[The task]
Search each line of the data for the word "className"; copy every line where it is found.

================

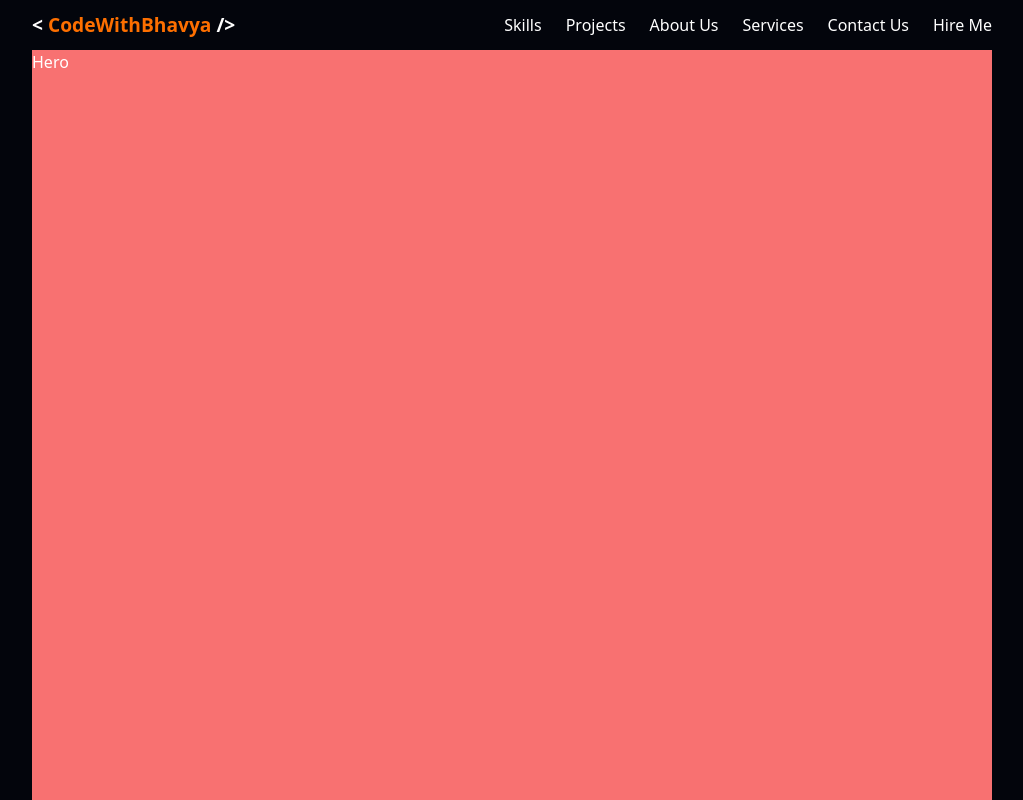
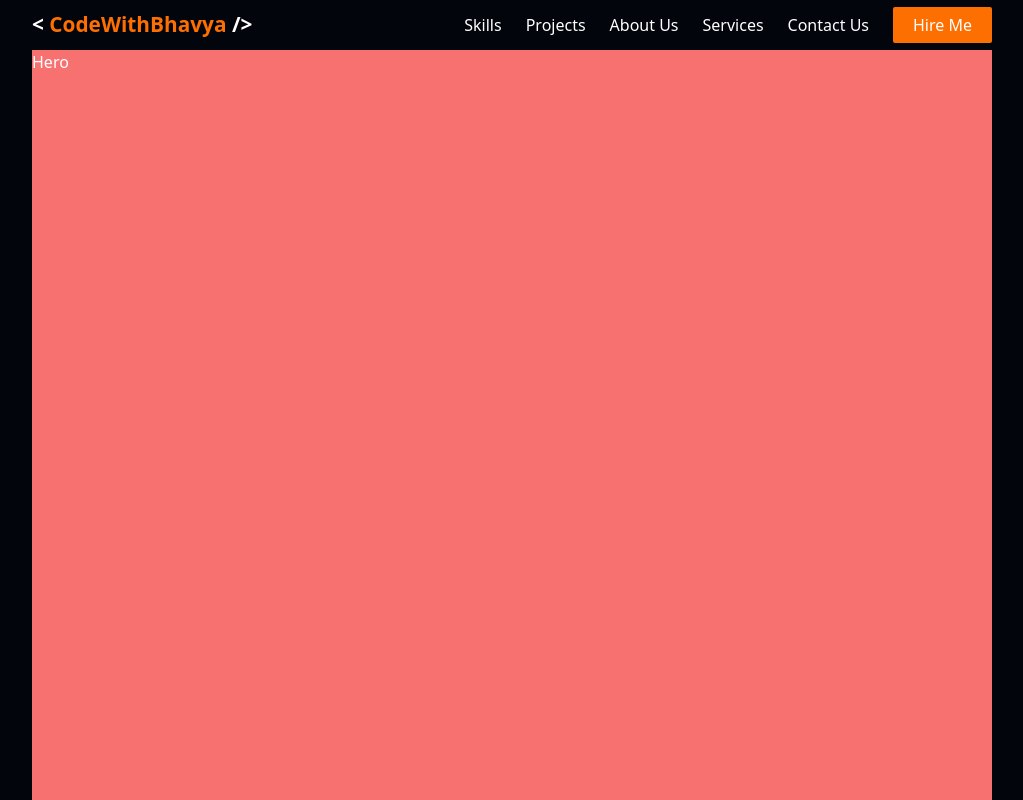
Before and after one commit to Code-With-Bhavya/bhavya-gupta, a Next.js app: page / in a window 1280 px wide. Shown: the top 800 px of the page, without its empty margins (128-1151 px from the left). Built offline with nearby package versions, Linux system fonts and the light colour scheme.

Commit message:
v2.4 - added navbar

```diff
--- a/src/components/Navbar.jsx
+++ b/src/components/Navbar.jsx
@@ -3,19 +3,19 @@ import Link from 'next/link'
 
 export default function Navbar () {
     return (
-        <nav className="w-full h-[50px] flex justify-between items-center">
+        <nav className="w-full relative h-[50px] flex justify-between items-center">
             {/* Logo */}
-            <h1 className='font-semibold text-[1.2em] text-[#FD6F00]'><span className='text-white'>&lt;</span> CodeWithBhavya <span className='text-white'>/&gt;</span></h1>
+            <h1 className='font-semibold text-[1.3em] text-[#FD6F00]'><span className='text-white'>&lt;</span> CodeWithBhavya <span className='text-white'>/&gt;</span></h1>
 
             {/* Links */}
-            <div className='flex gap-6'>
+            <div className='flex gap-6 h-full flex items-center py-[7px]'>
                 <Link href="#">Skills</Link>
                 <Link href="#">Projects</Link>
                 <Link href="#">About Us</Link>
                 <Link href="#">Services</Link>
                 <Link href="#">Contact Us</Link>
 
-                <button>Hire Me</button>
+                <button className='bg-[#FD6F00] font-medium font-medium h-full px-[20px] rounded-[2px]'> Hire Me</button>
             </div>
         </nav>
     )
```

================

[Response to this task]
-        <nav className="w-full h-[50px] flex justify-between items-center">
+        <nav className="w-full relative h-[50px] flex justify-between items-center">
-            <h1 className='font-semibold text-[1.2em] text-[#FD6F00]'><span className='text-white'>&lt;</span> CodeWithBhavya <span className='text-white'>/&gt;</span></h1>
+            <h1 className='font-semibold text-[1.3em] text-[#FD6F00]'><span className='text-white'>&lt;</span> CodeWithBhavya <span className='text-white'>/&gt;</span></h1>
-            <div className='flex gap-6'>
+            <div className='flex gap-6 h-full flex items-center py-[7px]'>
+                <button className='bg-[#FD6F00] font-medium font-medium h-full px-[20px] rounded-[2px]'> Hire Me</button>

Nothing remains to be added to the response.